Synopses & Reviews
First Nations people know that a tribe must have control over its resources and sustain its identity as a distinct civilization for economic development to make sense. With an integrated approach to tribal societies that defines development as a means to the end of sustaining tribal character, Dean Howard Smith offers both conceptual and practical tools for making self-determination and self-sufficiency a reality for Native American Nations.
Smith draws from his extensive experience as a consultant, teacher, and instructor to offer a wide variety of detailed case studies, and readers will learn from both successful and failed development initiatives.
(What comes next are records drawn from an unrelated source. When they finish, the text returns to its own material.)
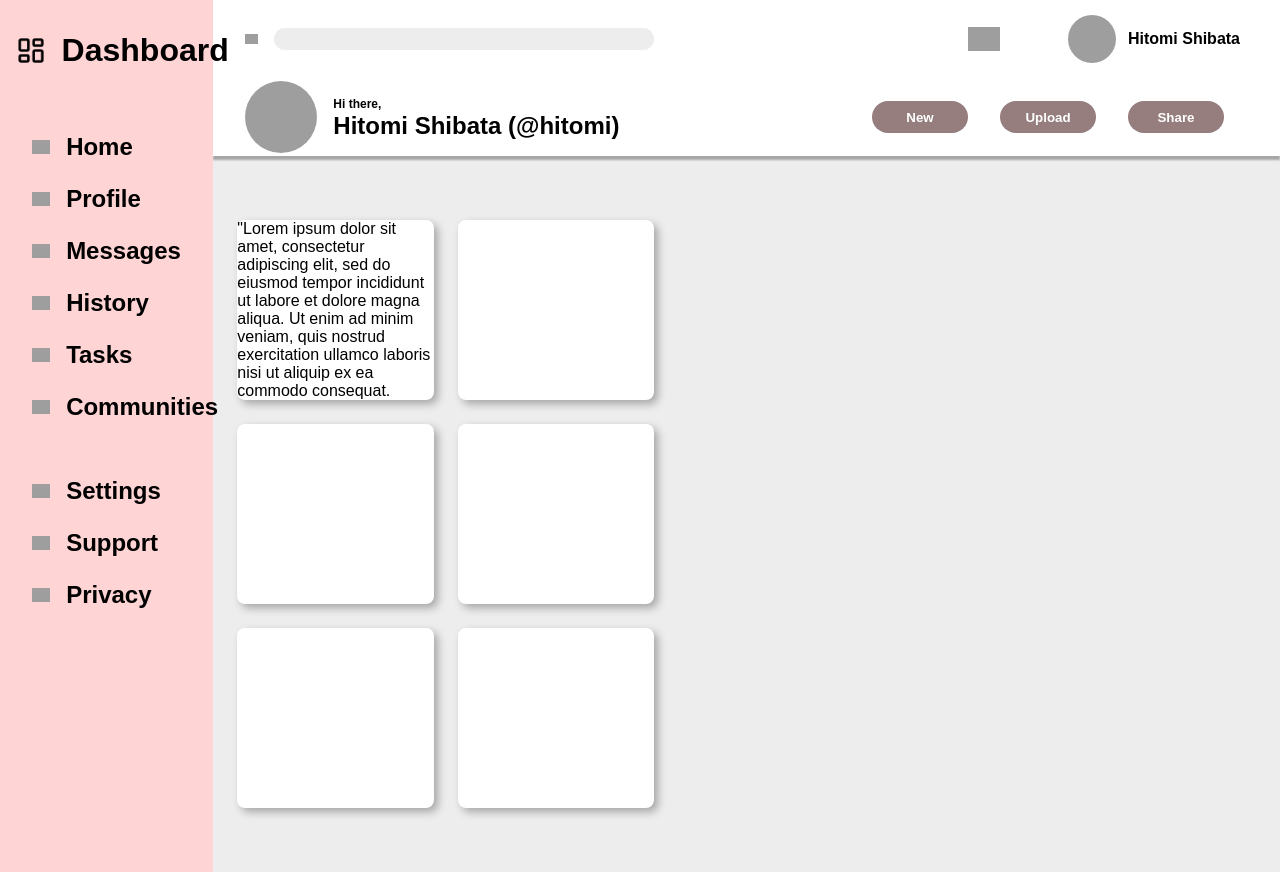
Repository: yeetzpxoci/dashboard
Page: index.html
The author's editor kept a copy of each file at every save. The page is drawn from the files as they stood at one save, then again after a run of saves.
The browser window is 1280 px wide. The pictures show the whole page.
Pictures or frames that could not be fetched are drawn as grey boxes.

Above is the page before, as saved 2023-02-18 17:30:00.

After the next 2 saves:
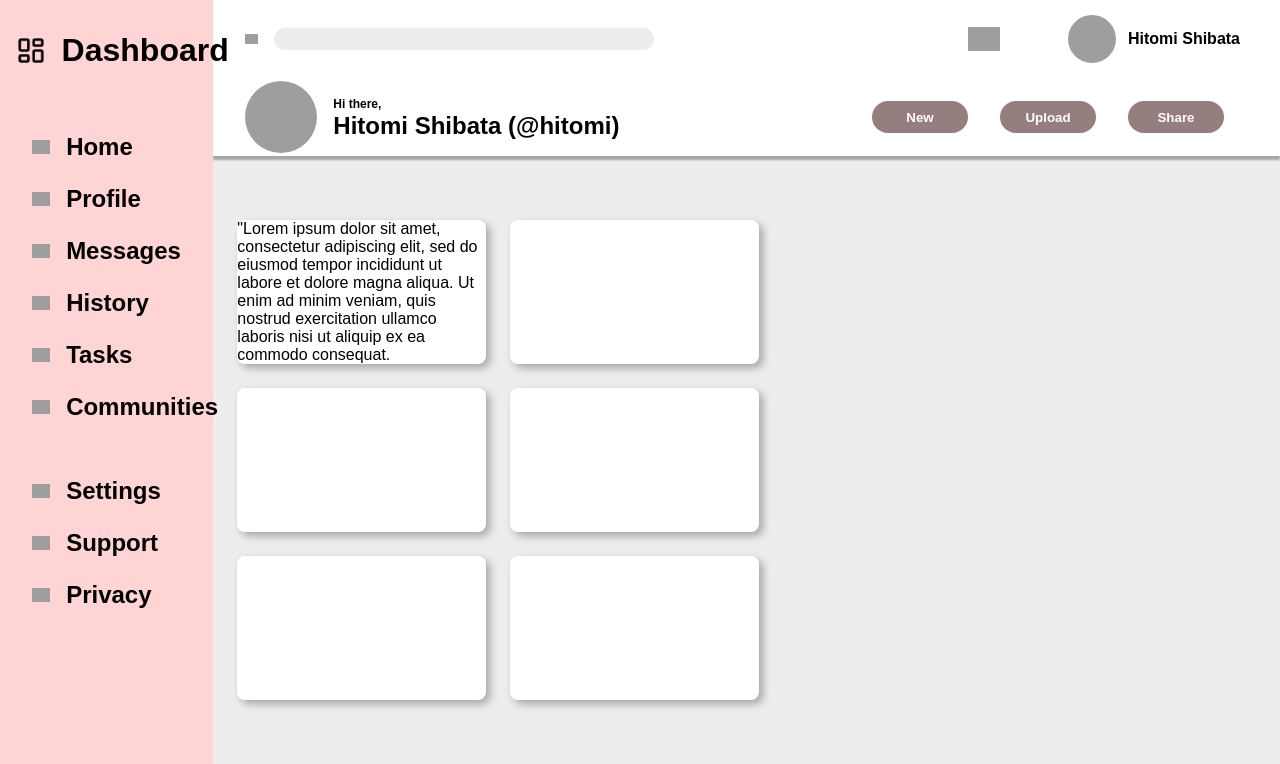
The 2 saves are shown as one change because they came seconds apart.
The last was saved 17 s later.
--- a/styles.css
+++ b/styles.css
@@ -155,7 +155,7 @@ button {
     padding-top: 64px;
     padding-bottom: 64px;
     display: grid;
-    grid-template-columns: 2fr 1fr;
+    grid-template-columns: 5fr 1fr;
 }
 
 .projects {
While focused on the United States, his work will be applicable for indigenous peoples in many parts of the world.
Includes bibliographical references (p. 151-158) and indexes.
Table of Contents
A social compatibility paradigm -- Pre-contact Native American economic activity -- Federal policy results -- A paradigm for economic development -- Cultural integrity and economic development -- Economic development and cultural integrity -- The environment and natural resources: some native ideas -- Managing tribal assets: developing long-term strategic plans -- An example: The Rosebud Sioux Tribe -- A further example: The Fort Belknap Indian Community -- Developing tribal resources -- The pernicious triad: brain drain, dropouts, and joblessness -- Some intermediate thoughts and hopes.